If I had to—and of course I don’t have to—choose between all the disciplines of the spiritual life and take only one, I would choose Bible memorization. . . .because Bible memorization is a fundamental way of filling our minds with what they need.
If you would like some practical motivation and help in starting (or returning to) this life-changing spiritual discipline, you can find many resources to help you here.
On January 6, the church enters a new season of the liturgical calendar. The colors at the front of the church change from white to green to signify the season of Epiphany.
When we say, “I’ve had an epiphany!” we mean that suddenly we see something profound that changes everything. Something is shown or revealed to us that we were missing. During the season of Epiphany, the church has traditionally focused upon events in Jesus’ life that show us his identity as our Savior and Lord. According to the most ancient traditions, Epiphany begins with reflections on the visit of the Magi (Matthew 2:1-12), which shows his royalty and mission to all nations, the baptism of Jesus (Matthew 3:13-17; Mark 1:9-11; Luke 3:21-22; John 1:32-34), which shows him to be the beloved Son of God and promised Redeemer King, and the marriage feast at Cana (John 2:1-12), which shows his power to bring the promised age of purification by his blood and new abundance in God’s renewed creation.
The Epiphany theme of seeing/showing means two things for us. First, we have the chance to see Jesus for who he is. He is our protecting and defending King, the Savior for all peoples, the beloved Son of God who makes us beloved children of God, the Spirit-anointed Christ who also gives us the gift of the Holy Spirit, the host of the great banquet to which we are invited, and. All we long for and all we strive for is found in him if we will have eyes to see.
Second, we have the calling to show Jesus to others. In fact, it is in seeing Jesus for who he is that we become able to show Jesus to others. When we see we are saved by his grace and not our own righteousness, we are able show him through lives of humility rather than pride. When we see all he has done to meet our needs, we are able to show him by caring for others’ needs. When we see how he has welcomed us in, we are able to show him through our hospitality. When we see how we have been forgiven, we are able to show him by forgiving. When we see how richly Jesus has loved us, then we will be able to show Jesus by loving others.
This daily worship guide for the 4th week of Advent reflects the theme of Jesus as the redeemer who delivers from sin and its evil effects and renews all things from the sermon on Romans 8:18-25 in corporate worship on December 21. Using this worship guide will help us extend and deepen the focus of corporate worship over the course of a whole week. (This guide can be downloaded as a PDF or Microsoft Word document file here.)
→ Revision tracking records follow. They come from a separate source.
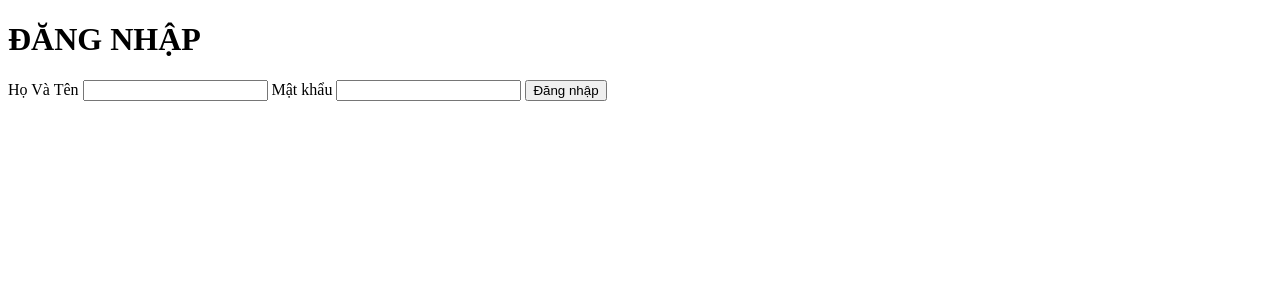
Repository: PhiKhongHoang/JSP-Servlet
Page: http://localhost/Bai9_BaiTapChuyenTiepThongTin1/login.jsp
These files come from the project's save history. The page is drawn as it stood at one moment and after the next save; the edit follows.
The browser window is 1280 px wide. The pictures show the whole page.
The page is served by Tomcat 9.

Above is the page before, as saved 2024-02-17 07:16:12.

After the next save:
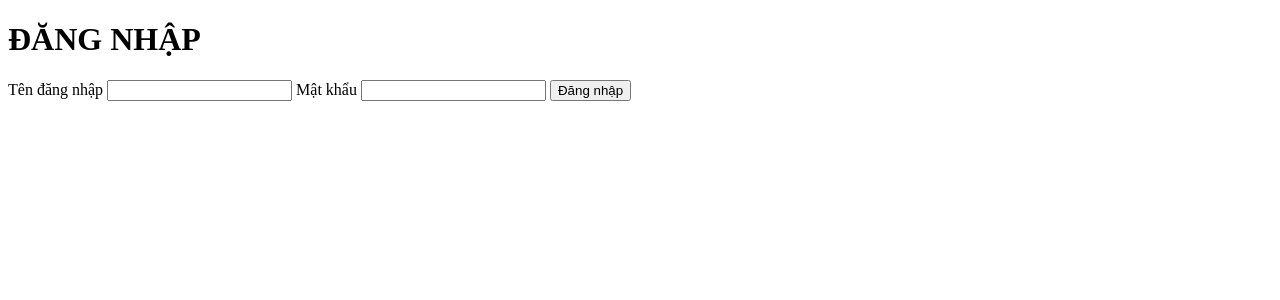
Saved 7 min 29 s later.
--- a/Bai9_BaiTapChuyenTiepThongTin1/src/main/webapp/login.jsp
+++ b/Bai9_BaiTapChuyenTiepThongTin1/src/main/webapp/login.jsp
@@ -9,8 +9,8 @@
 <body>
 	<form action="" method="post">
 		<h1>ĐĂNG NHẬP</h1>
-		<label for="hoVaTen">Họ Và Tên</label>
-		<input type="text" name="hoVaTen" id="hoVaTen">
+		<label for="tenDangNhap">Tên đăng nhập</label>
+		<input type="text" name="tenDangNhap" id="tenDangNhap">
 		<label for="password">Mật khẩu</label>
 		<input type="password" name="password" id="password">
 		<button type="submit">Đăng nhập</button>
Key themes: Salvation from the evil effects of sin in all creation; the cosmic scope of Jesus’ power and authority to save; the renewal and glorification of the whole creation Continue reading
This daily worship guide for the 3rd week of Advent reflects the theme of Jesus as the redeemer who reconciles God and man from the sermon on 2 Corinthians 5:17-21 in corporate worship on December 14. Using this worship guide will help us extend and deepen the focus of corporate worship over the course of a whole week. (This guide can be downloaded as a PDF or Microsoft Word document file here.)
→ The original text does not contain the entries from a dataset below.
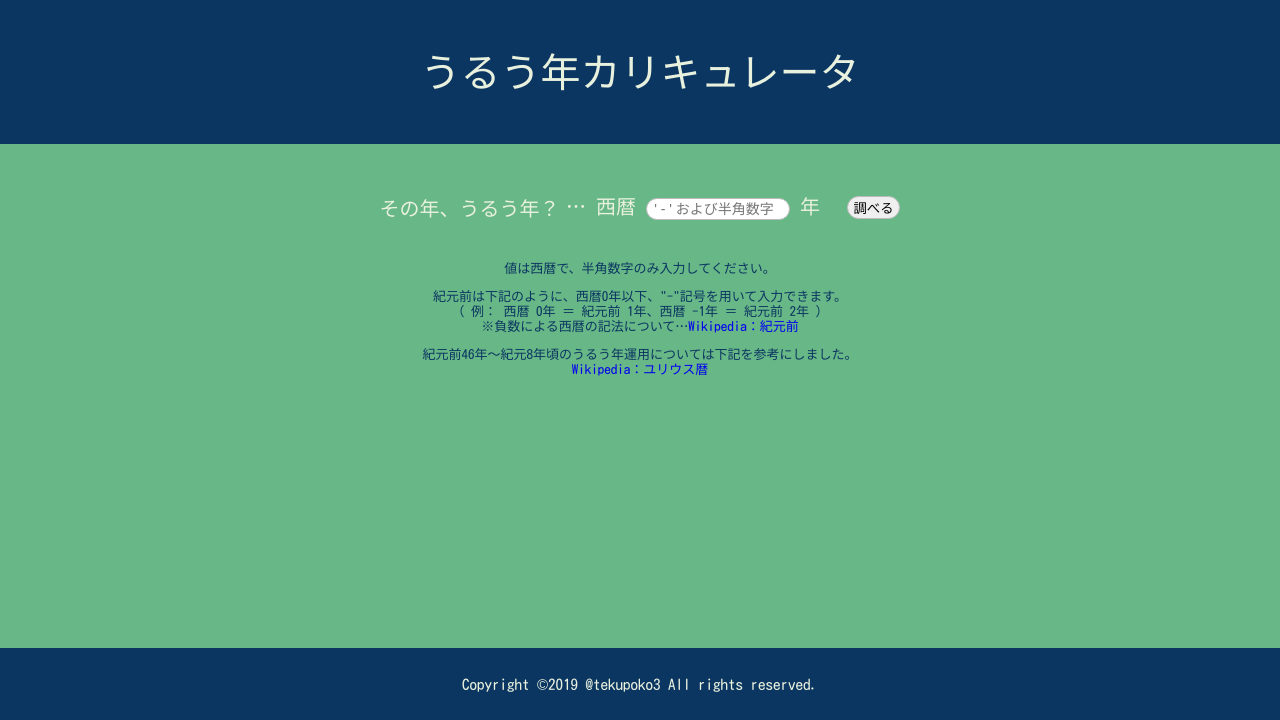
Repository: tekupoko3/leap_year_calculator
Page: leapyearcalc/judgeleapyear/templates/judgeleapyear/index.html
The author's editor kept a record of every edit. The page is drawn from the files as they stood at one moment, then again after the next edit.
The browser window is 1280 px wide. The pictures show the whole page.
The template is drawn by Django 3.2. The application's start-up code is not run. Other server files are loaded and not shown. The template is opened directly, without the code that normally fills it, so the values that code supplies are empty.

Above is the page before.

### leapyearcalc/judgeleapyear/templates/judgeleapyear/index.html
<!DOCTYPE html>
<html lang="ja">
<head>
  <meta charset="UTF-8">
  <meta name="viewport" content="width=device-width, initial-scale=1.0">
  <meta http-equiv="X-UA-Compatible" content="ie=edge">
  <title>うるう年カリキュレータ</title>
  {% load static %}
  <link rel="stylesheet" href="{% static "judgeleapyear/reset.css" %}" type="text/css" />
  <link href="https://fonts.googleapis.com/css?family=Kosugi+Maru&display=swap" rel="stylesheet">
  <link rel="stylesheet" href="{% static "judgeleapyear/base.css" %}" type="text/css" />
  <link rel="stylesheet" href="{% static "judgeleapyear/index.css" %}" type="text/css" />
</head>
<body>
  <header>
    <div class="navbar">
      <div class="headertitle">
        <a href="/"><p>うるう年カリキュレータ</p></a>
      </div>
    </div>
    <div class="flash">

    </div>
  </header>
  <main>
    <div class="mainwrapper">
      <div class="yearform">
        <form action="calc" id="yearinput" method="post">
          {% csrf_token %}
          <p>その年、うるう年？</p>
          <p class="input-block">… 西暦
          {% if year is None %}
            <input type="text" name="year" placeholder="' - ' および半角数字" class="inputbox" pattern="-?[0-9]+" title="半角負号' - '（任意）と、連続した半角数字のみで入力して下さい。" required />
          {% else %}
            <input type="text" name="year" placeholder="' - ' および半角数字" value='{{ year }}' class="inputbox" pattern="-?[0-9]+" title="半角負号' - '（任意）と、連続した半角数字のみで入力して下さい。" required />
          {% endif %}
          年　</p>
          <input type="submit" value="調べる" class="button">
        </form>
      </div>
      {% if not error is None %}
      <div class="error-text">
          <p>{{ error }}</p>
      </div>
      {% endif %}
      <p>値は西暦で、半角数字のみ入力してください。</p>
      <br>
      <p>紀元前は下記のように、西暦0年以下、"-"記号を用いて入力できます。</p>
      <p>（ 例： 西暦 0年 ＝ 紀元前 1年、西暦 -1年 ＝ 紀元前 2年 ）</p>
      <p>※負数による西暦の記法について…<a href="https://ja.wikipedia.org/wiki/%E7%B4%80%E5%85%83%E5%89%8D#%E5%A4%A9%E6%96%87%E5%AD%A6%E3%81%AB%E3%81%8A%E3%81%91%E3%82%8B%E7%B4%80%E5%85%83%E5%89%8D" target="_blank">Wikipedia：紀元前</a></p>
      <br>
      <p>紀元前46年〜紀元8年頃のうるう年運用については下記を参考にしました。</p>
      <p><a href="https://ja.wikipedia.org/wiki/%E3%83%A6%E3%83%AA%E3%82%A6%E3%82%B9%E6%9A%A6#%E9%81%8B%E7%94%A8" target="_blank">Wikipedia：ユリウス暦</a></p>
      {% if not result is None %}
        {% ifequal result "ユリウス暦以前" %}
          <div class="result">
            <p>紀元前47年以前には<span>うるう年の概念はありませんでした。</span></p>
          </div>
        {% else %}
          <div class="result">
            <p>{{ year_text }}年は<span>{{ result }}</span>です。</p>
          </div>
        {% endifequal %}
      {% endif %}
    </div>
  </main>
  <footer>
    <p>Copyright ©2019 <a href="https://twitter.com/tekupoko3" target="_blank">@tekupoko3</a> All rights reserved.</p>
  </footer>
</body>
</html>

### leapyearcalc/judgeleapyear/static/judgeleapyear/base.css
html, body, div, span, object, iframe,
h1, h2, h3, h4, h5, h6, p, blockquote, pre,
abbr, address, cite, code,
del, dfn, em, img, ins, kbd, q, samp,
small, strong, sub, sup, var,
b, i,
dl, dt, dd, ol, ul, li,
fieldset, form, label, legend,
table, caption, tbody, tfoot, thead, tr, th, td,
article, aside, canvas, details, figcaption, figure,
footer, header, hgroup, menu, nav, section, summary,
time, mark, audio, video {
  font-family: 'Kosugi Maru', sans-serif;
  -webkit-box-sizing: border-box;
  -moz-box-sizing: border-box;
  box-sizing: border-box;
}

a {
  text-decoration: none;
}

### leapyearcalc/judgeleapyear/static/judgeleapyear/index.css
header .navbar{
  background-color: #0B3661;
  width: 100vw;
  height: 20vh;
  display: flex;
  flex-flow: row wrap;
  justify-content: space-around;
  align-items: center;
}

.headertitle a{
  text-decoration: none;
}

.headertitle > a > p{
  color: #E8F0DE;
  flex: 0 1 auto;
  display: block;
  font-size: 40px;
}

main{
  width: 100vw;
  height: 70vh;
}

main .mainwrapper{
  background-color: #68B787;
  width: 100vw;
  height: 100%;
  text-align: center;
  padding: 2px;
  color: #0B3661;
  font-size: 13px;
}

main .mainwrapper .yearform{
  display: flex;
  width: 100%;
  padding-top: 50px;
  padding-bottom: 40px;
  flex-flow: row wrap;
  justify-content: center;
  align-items: center;
}

main .mainwrapper .yearform > form > p{
  display: inline;
  vertical-align: middle;
  flex: 0 1 auto;
  color: #E8F0DE;
  font-size: 20px;
  padding-top: 2px;
}

.inputblock{
  display: inline-block;
  vertical-align: middle;
  min-width: 280px;
  flex: 0 1 auto;
  color: #E8F0DE;
  font-size: 20px;
  padding-top: 2px;
}

main .mainwrapper > p{
  vertical-align: middle;
  color: #0B3661;
  font-size: 13px;
  padding-top: 2px;
}

main .mainwrapper > p > a{
  text-decoration: none;
}

.inputbox{
  flex: 0 1 auto;
  width: 130px;
  -webkit-border-radius: 20px;
  -moz-border-radius: 20px;
  text-align: center;
  vertical-align: middle;
  border: 1px solid #bbb;
  border-radius: 20px;
  font-size: 16px;
  color: #333;
  padding-right: 10px;
  ime-mode: disabled;
}

.inputbox::-webkit-input-placeholder {
  font-size: 14px;
}
.inputbox:-moz-placeholder {
  font-size: 14px;
}
.inputbox::-moz-placeholder {
  font-size: 14px;
}
.inputbox:-ms-input-placeholder {
  font-size: 14px;
}

.button{
  flex: 0 1 auto;
  vertical-align: middle;
  border: 1px solid #bbb;
  -webkit-border-radius: 20px;
  -moz-border-radius: 20px;
  border-radius: 20px;
}

.error-text > p{
  color: #922;
  font-size: 13px;
  margin-bottom: 10px;
}

main .mainwrapper .result{
  margin-top: 20px;
  display: flex;
  flex-flow: row wrap;
  justify-content: space-around;
  align-items: center;
}

main .mainwrapper .result > p{
  color: #E8F0DE;
  font-size: 30px;
}

main .mainwrapper .result > p > span{
  color: #E8F0DE;
  font-size: 60px;
}

footer {
  background-color: #0B3661;
  width: 100vw;
  height: 10vh;
  display: flex;
  flex-flow: row wrap;
  justify-content: space-around;
  align-items: center;
}

footer p{
  color: #E8F0DE;
  flex: 0 1 auto;
  display: block;
  font-size: 15px;
}

footer p > a{
  color: #E8F0DE;
  flex: 0 1 auto;
  text-decoration: none;
}

@media screen and (min-width:780px){
  .sp-br{
    display: none;
  }

}

@media screen and (max-width:780px){
  header .navbar{
    height: 10vh;
  }

  .headertitle a > p{
    font-size: 20px;
    flex-flow: row wrap;
    justify-content: center;
    align-items: center;
    vertical-align: middle;
  }

  main{
    height: 80vh;
  }

  main .mainwrapper p{
    color: #0B3661;
    font-size: 11px;
    padding-top: 2px;
  }

  .inputblock{
    display: block;
    margin: 10px;
  }

  main .mainwrapper .error-text > p{
    color: #922;
    display: block;
    width: 400px;
    margin: auto;
    margin-top: 10px;
    margin-bottom: 10px;
    font-size: 11px;
    text-align: center;
  }


  main .mainwrapper .result{
    display: flex;
    flex-flow: row wrap;
    justify-content: center;
    align-items: center;
    vertical-align: middle;

  }

  main .mainwrapper .result > p{
    flex: 0 1 auto;
    color: #E8F0DE;
    font-size: 20px;
  }


  main .mainwrapper .result > p > span{
    flex: 0 1 auto;
    width: 350px;
    color: #E8F0DE;
    font-size: 30px;
    display: block;
    padding: 10px 40px;
    word-wrap:break-word;
  }

  footer p{
    font-size: 11px;
  }
}

Loaded but not shown: leapyearcalc/judgeleapyear/static/judgeleapyear/reset.css (common file)

After the next edit:
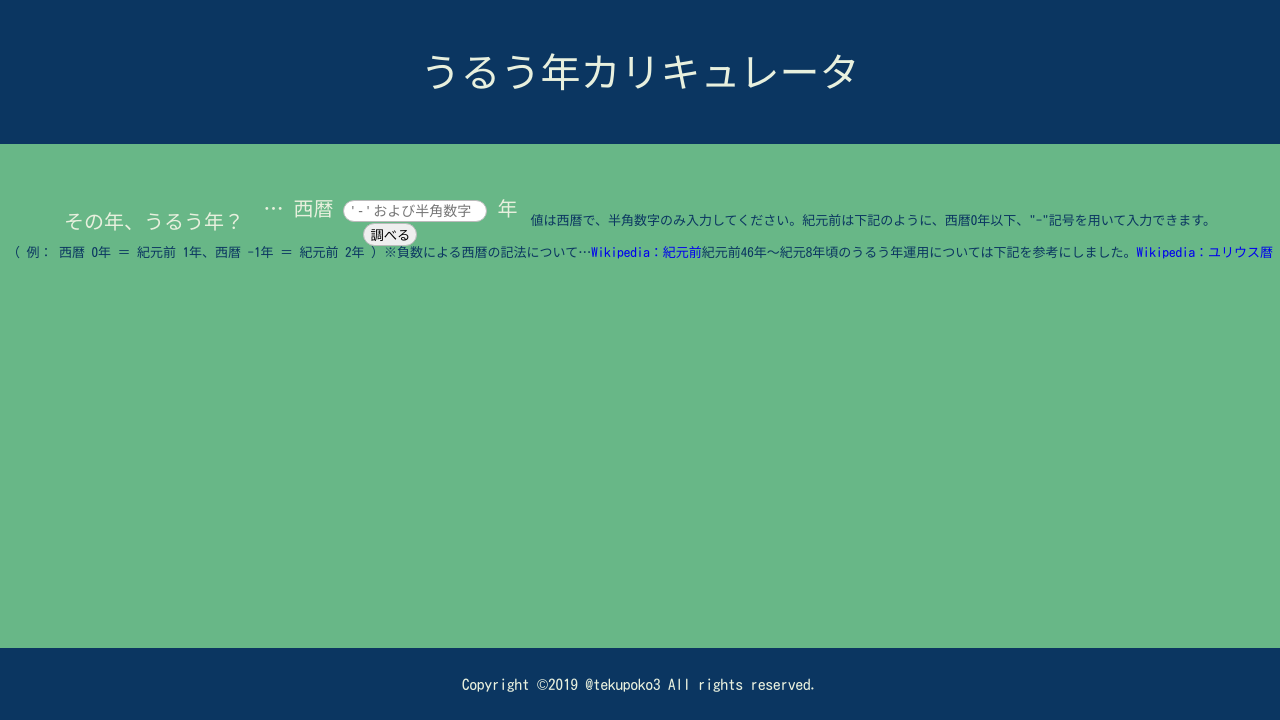
The edit:
--- a/leapyearcalc/judgeleapyear/templates/judgeleapyear/index.html
+++ b/leapyearcalc/judgeleapyear/templates/judgeleapyear/index.html
@@ -28,7 +28,7 @@
         <form action="calc" id="yearinput" method="post">
           {% csrf_token %}
           <p>その年、うるう年？</p>
-          <p class="input-block">… 西暦
+          <div class="inputblock">… 西暦
           {% if year is None %}
             <input type="text" name="year" placeholder="' - ' および半角数字" class="inputbox" pattern="-?[0-9]+" title="半角負号' - '（任意）と、連続した半角数字のみで入力して下さい。" required />
           {% else %}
Key themes: God’s reconciling and uniting the world to himself and reconciling and uniting human beings to one another through the person and work of Jesus Continue reading